A common question for people just starting their tantra yoga practice is: Do I have to have a partner? If they already have a partner, they often ask: Can I stay with them or do I have to practice with other people? The simple answer: It’s up to you. In truth, you are always at choice. Tantra is a spiritual, consensual, all-inclusive sex-positive practice. The only hard and fast rule on the path of personal growth is: know thyself, and unto that be true! It’s your responsibility to take a serious self-inventory and see which path nurtures your nature.
* Single practitioners often find that practicing solo helps them raise their vibration to attract a more suitable match.
* Many married couples find that practicing tantra exclusively with each other can take their monogamous relationship to another level of passion.
* Some couples in the tantra community decide to separate for an evening to practice with other individuals in order to bring more polarity back to their primary partnership.
* Some people chose to practice polyamory in conjunction with tantra to expand their expression of love and accelerate their personal growth.
* There are tantric practitioners who even chose to practice celibacy, homosexuality, swinging or BDSM.
No matter what path you chose, you'll have to face your own set of challenges and rewards. As a teacher of both tantra and polyamory, I’d like to clarify the often misunderstood connection between the two. Tantra is a practice of uniting sexual energy with divine energy. It’s also a path of Self Love. Polyamory is the practice of building honest heart-centered relationships with multiple lovers. It's also a path of self love. Polyamory includes a great degree of conscious communication and does not include anonymous sex, lying cheating or having affairs. Polyamory is often a discipline in personal growth, wherein jealousy, fear and insecurity are your spiritual teachers. In my new novel,Don’t Drink The Punch, An Adventure in Tantra, Master Das leads a tantra ritual in which all of the practitioners rotate and practice with different people. S/he then gives the following explanation of how loving multiple partners can deepen one’s tantric practice.
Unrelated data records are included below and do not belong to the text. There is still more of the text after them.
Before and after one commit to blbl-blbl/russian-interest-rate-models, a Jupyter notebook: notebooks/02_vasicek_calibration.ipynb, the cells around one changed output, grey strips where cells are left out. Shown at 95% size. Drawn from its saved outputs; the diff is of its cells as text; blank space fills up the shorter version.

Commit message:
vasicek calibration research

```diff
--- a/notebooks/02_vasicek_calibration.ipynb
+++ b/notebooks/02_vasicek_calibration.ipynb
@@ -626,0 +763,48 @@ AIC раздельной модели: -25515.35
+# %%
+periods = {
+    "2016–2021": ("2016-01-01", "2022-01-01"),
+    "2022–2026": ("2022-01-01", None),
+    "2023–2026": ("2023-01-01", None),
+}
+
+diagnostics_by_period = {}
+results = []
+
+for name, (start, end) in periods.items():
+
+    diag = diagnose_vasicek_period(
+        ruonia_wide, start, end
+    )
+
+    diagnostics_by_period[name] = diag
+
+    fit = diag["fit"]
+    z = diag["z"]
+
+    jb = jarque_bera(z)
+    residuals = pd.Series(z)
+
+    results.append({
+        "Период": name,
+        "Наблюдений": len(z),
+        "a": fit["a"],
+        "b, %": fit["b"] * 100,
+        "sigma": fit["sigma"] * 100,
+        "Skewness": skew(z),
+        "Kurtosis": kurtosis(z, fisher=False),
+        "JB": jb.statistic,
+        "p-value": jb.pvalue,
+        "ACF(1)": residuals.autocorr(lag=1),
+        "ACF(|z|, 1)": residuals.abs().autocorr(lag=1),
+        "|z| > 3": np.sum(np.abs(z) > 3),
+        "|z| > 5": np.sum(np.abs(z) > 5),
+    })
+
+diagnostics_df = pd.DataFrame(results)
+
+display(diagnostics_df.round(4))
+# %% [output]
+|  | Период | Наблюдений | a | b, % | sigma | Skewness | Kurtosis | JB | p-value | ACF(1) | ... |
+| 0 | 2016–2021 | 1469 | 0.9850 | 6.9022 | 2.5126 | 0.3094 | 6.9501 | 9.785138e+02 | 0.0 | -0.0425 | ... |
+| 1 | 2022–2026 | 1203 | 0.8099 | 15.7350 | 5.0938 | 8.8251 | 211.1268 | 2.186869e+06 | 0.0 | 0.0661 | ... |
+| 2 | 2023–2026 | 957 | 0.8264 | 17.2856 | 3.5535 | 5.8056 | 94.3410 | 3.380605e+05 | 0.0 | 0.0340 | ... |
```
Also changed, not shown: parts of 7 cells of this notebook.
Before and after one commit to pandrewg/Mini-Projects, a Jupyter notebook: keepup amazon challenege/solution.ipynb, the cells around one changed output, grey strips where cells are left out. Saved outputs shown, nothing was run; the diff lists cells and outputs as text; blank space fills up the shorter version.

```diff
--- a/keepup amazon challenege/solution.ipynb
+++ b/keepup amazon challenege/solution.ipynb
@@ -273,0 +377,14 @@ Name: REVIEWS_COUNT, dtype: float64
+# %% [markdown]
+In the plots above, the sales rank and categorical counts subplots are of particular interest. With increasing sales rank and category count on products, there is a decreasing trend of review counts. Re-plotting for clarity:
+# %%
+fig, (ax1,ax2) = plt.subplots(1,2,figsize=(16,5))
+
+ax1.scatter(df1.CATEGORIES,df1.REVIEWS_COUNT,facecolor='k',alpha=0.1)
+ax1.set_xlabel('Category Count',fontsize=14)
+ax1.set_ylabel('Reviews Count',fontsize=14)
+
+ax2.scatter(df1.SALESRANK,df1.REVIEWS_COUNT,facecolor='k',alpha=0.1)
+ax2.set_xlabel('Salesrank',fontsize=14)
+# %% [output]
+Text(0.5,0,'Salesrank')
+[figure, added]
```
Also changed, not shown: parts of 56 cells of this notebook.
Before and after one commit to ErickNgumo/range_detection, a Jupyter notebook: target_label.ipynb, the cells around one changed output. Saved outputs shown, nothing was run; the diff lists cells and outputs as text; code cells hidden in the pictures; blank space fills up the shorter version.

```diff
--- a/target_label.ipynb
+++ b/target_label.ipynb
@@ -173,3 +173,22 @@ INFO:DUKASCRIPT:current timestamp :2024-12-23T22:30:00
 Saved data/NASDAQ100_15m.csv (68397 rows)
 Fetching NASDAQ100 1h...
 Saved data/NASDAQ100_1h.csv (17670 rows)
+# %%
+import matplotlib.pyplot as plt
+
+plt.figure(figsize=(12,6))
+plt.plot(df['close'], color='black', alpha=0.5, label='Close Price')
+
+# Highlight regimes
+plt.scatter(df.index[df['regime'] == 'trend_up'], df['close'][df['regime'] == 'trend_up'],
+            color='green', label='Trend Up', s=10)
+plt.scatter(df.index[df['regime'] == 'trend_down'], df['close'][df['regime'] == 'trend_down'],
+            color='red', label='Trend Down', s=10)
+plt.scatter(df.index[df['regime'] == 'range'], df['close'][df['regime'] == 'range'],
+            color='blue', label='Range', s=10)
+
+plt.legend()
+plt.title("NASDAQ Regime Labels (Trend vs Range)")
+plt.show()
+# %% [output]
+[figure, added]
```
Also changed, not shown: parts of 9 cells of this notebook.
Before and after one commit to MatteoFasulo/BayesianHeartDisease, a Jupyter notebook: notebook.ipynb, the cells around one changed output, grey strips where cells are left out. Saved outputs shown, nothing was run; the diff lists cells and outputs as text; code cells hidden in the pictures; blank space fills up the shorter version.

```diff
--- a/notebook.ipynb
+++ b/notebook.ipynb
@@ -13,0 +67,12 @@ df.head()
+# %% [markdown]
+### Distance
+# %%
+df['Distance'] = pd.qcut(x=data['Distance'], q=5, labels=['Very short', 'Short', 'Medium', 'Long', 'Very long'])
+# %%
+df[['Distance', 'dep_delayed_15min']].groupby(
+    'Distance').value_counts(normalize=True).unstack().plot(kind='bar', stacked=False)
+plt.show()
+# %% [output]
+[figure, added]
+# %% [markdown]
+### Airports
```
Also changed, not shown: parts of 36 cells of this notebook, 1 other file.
“I want to bring your attention to the essential objective of the Chakra Puja(tantra ritual.) You’re work is to worship the divine in whatever form she presents herself to you. Vajrayana(Tibetan tantric Buddhism) is the practice of seeing God in every sentient being. A true master takes her worship even deeper. To the extent that it is possible, she makes love to every sentient being. That may be a sister, friend, mother, wife, lover, stranger. God comes in all different shapes and flavors. “I hope by now you can see the divinity of everyone in this room. Can you imagine making love to them? This is your Sangha(community.) These are your beloveds. I want you to contemplate an environment wherein you’d feel safe enough to abandon your limitations and inhibitions. In order to give your physical body for the play and pleasure of God, ask yourself how you can become more naked: emotionally, spiritually, and physically...” In conclusion, Tantra is a practice of making love to the divine, it’s up to you to decide whether that is in the form of Self, your spouse, and/or your entire community.
Enjoy the Dance,
For more info about tantra, polyamory or Don’t Drink the Punch: an Adventure in Tantra, please visit: